WORK INSTRUCTION:
Narrow the data below down to the lines containing "Home".

PROVIDED INFORMATION:
-- Opening Marker --
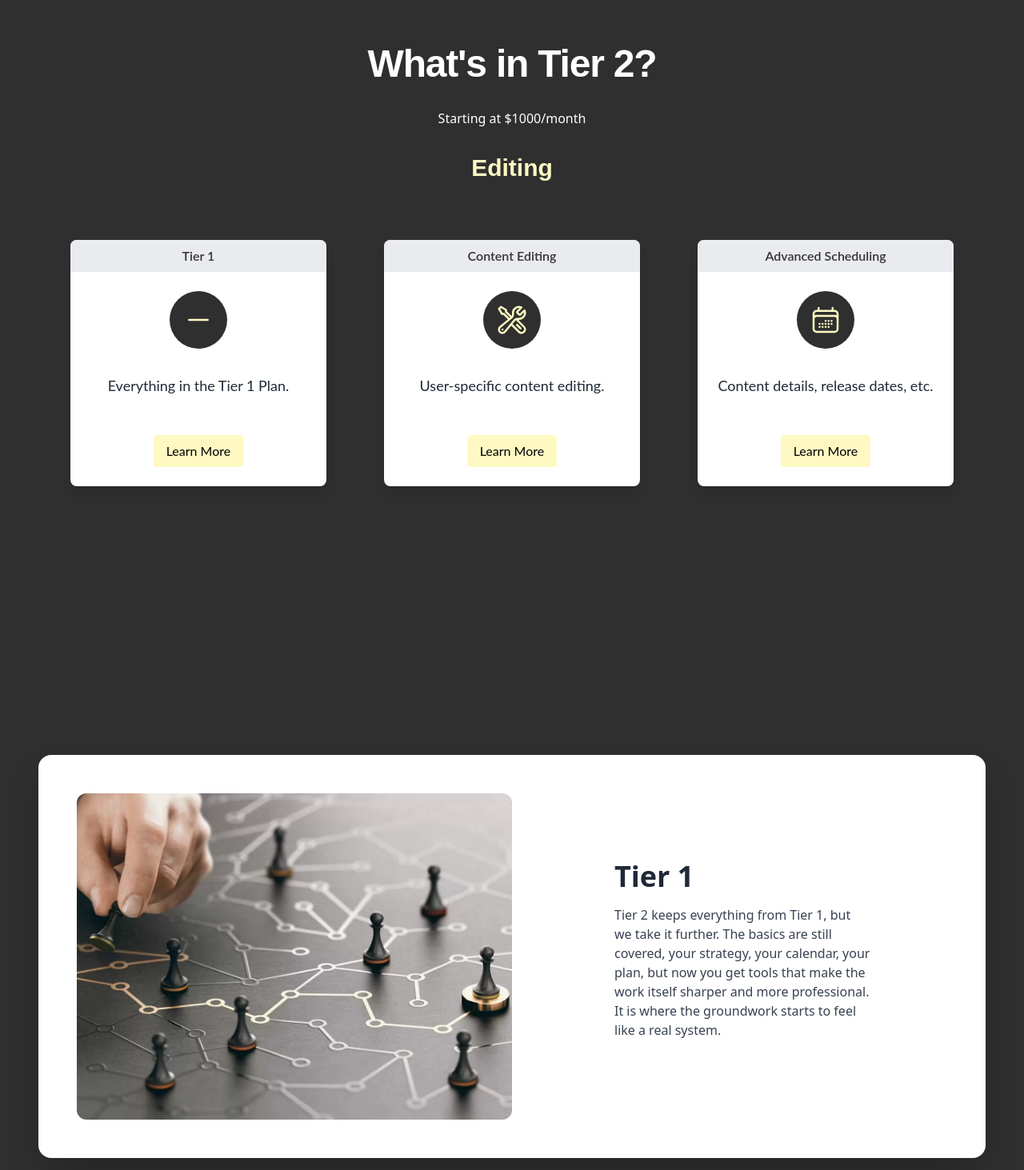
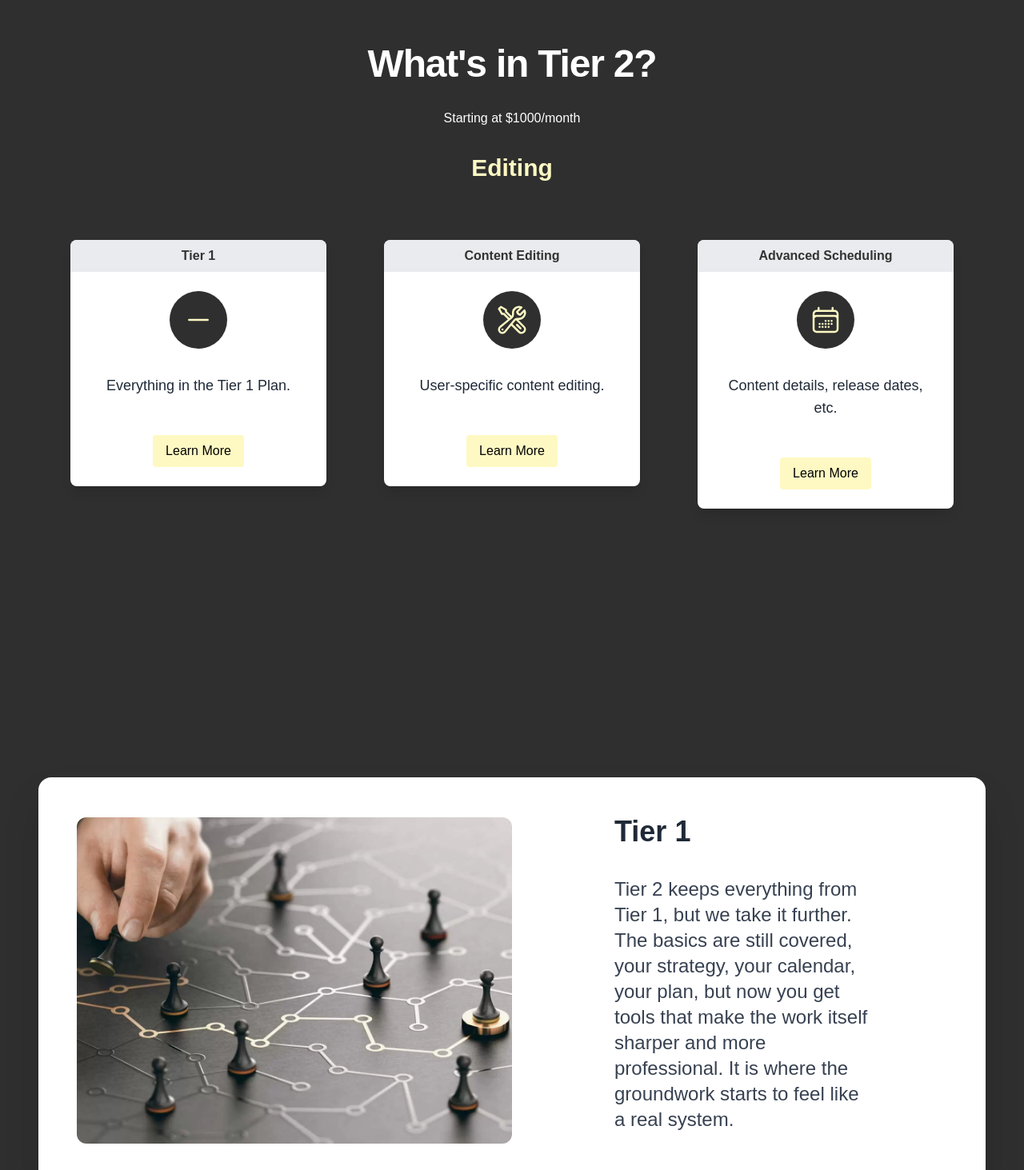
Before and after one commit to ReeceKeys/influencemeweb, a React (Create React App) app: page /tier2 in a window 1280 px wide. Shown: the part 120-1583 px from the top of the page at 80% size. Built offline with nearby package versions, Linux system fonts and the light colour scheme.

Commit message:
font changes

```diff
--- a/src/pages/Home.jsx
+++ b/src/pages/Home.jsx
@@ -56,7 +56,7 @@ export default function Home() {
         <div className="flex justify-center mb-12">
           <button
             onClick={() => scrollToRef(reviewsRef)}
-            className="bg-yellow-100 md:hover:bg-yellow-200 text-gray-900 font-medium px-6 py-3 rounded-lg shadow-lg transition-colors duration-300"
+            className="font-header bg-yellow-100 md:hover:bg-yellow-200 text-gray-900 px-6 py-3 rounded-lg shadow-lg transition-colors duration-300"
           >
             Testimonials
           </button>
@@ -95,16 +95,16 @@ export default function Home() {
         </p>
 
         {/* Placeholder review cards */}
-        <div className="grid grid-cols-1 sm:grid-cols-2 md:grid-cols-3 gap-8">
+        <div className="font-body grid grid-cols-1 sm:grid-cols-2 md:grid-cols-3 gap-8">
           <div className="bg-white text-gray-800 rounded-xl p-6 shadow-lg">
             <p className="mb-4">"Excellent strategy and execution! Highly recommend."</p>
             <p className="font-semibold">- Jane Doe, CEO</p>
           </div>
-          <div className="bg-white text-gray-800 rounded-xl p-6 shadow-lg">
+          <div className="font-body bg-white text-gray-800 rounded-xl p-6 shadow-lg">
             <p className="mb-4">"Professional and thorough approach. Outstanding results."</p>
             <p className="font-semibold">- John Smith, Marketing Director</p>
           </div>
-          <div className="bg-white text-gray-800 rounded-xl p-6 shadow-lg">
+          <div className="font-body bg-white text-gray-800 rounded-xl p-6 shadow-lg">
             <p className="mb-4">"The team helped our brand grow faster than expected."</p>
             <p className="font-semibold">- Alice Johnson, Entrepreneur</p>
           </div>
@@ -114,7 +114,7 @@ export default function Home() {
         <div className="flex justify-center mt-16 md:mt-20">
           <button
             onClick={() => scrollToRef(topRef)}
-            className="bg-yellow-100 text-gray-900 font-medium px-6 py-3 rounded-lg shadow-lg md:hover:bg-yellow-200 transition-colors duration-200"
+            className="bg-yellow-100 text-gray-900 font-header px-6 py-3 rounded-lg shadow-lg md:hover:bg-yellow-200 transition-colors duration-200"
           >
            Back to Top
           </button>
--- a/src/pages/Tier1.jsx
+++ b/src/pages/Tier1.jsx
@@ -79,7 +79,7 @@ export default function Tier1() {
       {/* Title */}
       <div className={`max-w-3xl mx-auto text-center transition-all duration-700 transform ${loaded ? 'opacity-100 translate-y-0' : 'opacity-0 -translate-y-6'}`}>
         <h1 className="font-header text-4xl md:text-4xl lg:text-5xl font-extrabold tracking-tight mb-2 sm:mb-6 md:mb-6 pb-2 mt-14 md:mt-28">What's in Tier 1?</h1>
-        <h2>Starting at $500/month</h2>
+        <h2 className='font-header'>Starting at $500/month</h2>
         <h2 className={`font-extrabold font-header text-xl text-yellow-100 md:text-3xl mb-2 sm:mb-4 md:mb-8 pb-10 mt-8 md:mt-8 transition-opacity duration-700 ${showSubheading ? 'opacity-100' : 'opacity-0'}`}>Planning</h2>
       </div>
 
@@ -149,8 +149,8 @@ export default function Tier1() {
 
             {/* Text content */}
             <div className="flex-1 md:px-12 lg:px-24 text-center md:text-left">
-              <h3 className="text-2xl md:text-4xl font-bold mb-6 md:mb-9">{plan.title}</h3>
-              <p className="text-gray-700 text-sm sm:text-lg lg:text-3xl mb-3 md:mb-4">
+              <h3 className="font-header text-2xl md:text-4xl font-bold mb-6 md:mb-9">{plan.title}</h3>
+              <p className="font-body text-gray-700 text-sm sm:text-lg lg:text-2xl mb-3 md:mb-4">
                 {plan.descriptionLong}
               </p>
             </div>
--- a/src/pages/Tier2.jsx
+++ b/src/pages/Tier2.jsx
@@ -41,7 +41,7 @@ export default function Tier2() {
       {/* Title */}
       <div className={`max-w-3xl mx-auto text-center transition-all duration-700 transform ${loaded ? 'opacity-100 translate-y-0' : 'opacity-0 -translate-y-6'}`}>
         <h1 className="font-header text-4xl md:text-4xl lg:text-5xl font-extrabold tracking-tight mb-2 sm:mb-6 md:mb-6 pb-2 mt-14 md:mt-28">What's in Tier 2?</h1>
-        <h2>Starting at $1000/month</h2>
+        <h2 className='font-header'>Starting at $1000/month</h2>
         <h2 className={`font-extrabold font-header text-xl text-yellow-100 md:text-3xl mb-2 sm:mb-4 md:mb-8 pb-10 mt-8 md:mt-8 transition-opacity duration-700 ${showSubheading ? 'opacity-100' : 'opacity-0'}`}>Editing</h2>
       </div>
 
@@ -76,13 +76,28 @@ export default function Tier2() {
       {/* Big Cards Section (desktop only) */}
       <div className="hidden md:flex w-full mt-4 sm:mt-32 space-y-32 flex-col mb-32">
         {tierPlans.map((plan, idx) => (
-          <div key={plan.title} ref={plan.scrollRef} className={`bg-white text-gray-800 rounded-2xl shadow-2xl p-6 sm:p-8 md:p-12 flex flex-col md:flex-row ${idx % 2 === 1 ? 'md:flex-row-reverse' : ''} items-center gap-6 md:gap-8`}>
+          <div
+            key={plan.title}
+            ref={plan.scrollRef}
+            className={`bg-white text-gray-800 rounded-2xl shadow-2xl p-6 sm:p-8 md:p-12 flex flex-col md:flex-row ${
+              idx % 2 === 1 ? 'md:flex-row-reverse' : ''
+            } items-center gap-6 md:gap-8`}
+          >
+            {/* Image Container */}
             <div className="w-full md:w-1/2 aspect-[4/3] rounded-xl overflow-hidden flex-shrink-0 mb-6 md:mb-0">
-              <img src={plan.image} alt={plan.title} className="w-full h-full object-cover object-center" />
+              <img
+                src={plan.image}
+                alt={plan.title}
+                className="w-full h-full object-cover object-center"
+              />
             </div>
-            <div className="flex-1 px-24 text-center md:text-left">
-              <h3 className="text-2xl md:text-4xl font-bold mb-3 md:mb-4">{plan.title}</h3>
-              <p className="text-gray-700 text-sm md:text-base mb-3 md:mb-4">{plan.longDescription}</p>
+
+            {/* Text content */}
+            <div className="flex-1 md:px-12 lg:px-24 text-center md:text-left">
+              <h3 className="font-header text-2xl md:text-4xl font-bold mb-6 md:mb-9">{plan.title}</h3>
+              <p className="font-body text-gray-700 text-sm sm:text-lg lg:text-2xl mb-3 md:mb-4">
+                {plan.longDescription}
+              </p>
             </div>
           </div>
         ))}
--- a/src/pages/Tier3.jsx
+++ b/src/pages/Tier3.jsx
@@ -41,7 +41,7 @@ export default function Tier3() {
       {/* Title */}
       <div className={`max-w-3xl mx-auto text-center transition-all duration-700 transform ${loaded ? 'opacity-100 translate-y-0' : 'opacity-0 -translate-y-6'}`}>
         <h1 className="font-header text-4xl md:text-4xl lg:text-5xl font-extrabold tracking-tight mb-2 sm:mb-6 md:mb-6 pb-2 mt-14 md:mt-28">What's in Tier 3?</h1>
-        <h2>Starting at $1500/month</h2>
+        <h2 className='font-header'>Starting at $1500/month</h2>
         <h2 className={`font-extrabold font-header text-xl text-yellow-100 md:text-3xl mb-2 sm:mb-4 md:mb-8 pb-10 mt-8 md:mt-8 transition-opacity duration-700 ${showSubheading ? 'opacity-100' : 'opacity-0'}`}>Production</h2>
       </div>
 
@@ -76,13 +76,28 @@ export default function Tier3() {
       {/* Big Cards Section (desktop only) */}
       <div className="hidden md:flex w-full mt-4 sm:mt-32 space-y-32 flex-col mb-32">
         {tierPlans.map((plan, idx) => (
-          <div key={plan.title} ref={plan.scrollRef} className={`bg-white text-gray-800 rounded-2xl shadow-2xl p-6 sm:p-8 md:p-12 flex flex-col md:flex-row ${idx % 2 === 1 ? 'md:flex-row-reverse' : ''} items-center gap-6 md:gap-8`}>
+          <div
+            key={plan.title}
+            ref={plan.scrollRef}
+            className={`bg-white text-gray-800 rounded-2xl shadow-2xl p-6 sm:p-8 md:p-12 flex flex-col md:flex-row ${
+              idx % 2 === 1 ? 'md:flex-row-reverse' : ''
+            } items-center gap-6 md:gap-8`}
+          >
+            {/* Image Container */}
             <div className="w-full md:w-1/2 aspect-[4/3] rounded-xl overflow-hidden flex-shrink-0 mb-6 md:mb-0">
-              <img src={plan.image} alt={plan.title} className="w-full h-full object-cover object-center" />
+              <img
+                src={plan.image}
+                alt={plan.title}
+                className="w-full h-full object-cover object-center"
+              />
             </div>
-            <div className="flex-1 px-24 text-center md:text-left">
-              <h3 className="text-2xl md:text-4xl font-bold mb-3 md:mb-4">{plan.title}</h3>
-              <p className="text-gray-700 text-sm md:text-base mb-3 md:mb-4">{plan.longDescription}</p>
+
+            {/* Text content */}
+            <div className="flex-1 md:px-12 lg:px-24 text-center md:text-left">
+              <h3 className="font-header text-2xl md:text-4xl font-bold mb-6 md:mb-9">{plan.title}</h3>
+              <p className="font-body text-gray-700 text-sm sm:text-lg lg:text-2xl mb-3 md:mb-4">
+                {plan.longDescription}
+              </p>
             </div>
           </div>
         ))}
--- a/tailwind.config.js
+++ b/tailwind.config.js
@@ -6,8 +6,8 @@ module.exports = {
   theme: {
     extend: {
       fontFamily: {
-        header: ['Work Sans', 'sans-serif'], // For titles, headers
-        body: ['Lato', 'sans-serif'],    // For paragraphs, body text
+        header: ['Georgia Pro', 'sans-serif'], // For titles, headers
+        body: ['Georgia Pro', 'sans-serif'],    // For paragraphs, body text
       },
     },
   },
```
-- Closing Marker --
RESPONSE TO THIS EXERCISE:
--- a/src/pages/Home.jsx
+++ b/src/pages/Home.jsx
@@ -56,7 +56,7 @@ export default function Home() {
@@ -95,16 +95,16 @@ export default function Home() {
@@ -114,7 +114,7 @@ export default function Home() {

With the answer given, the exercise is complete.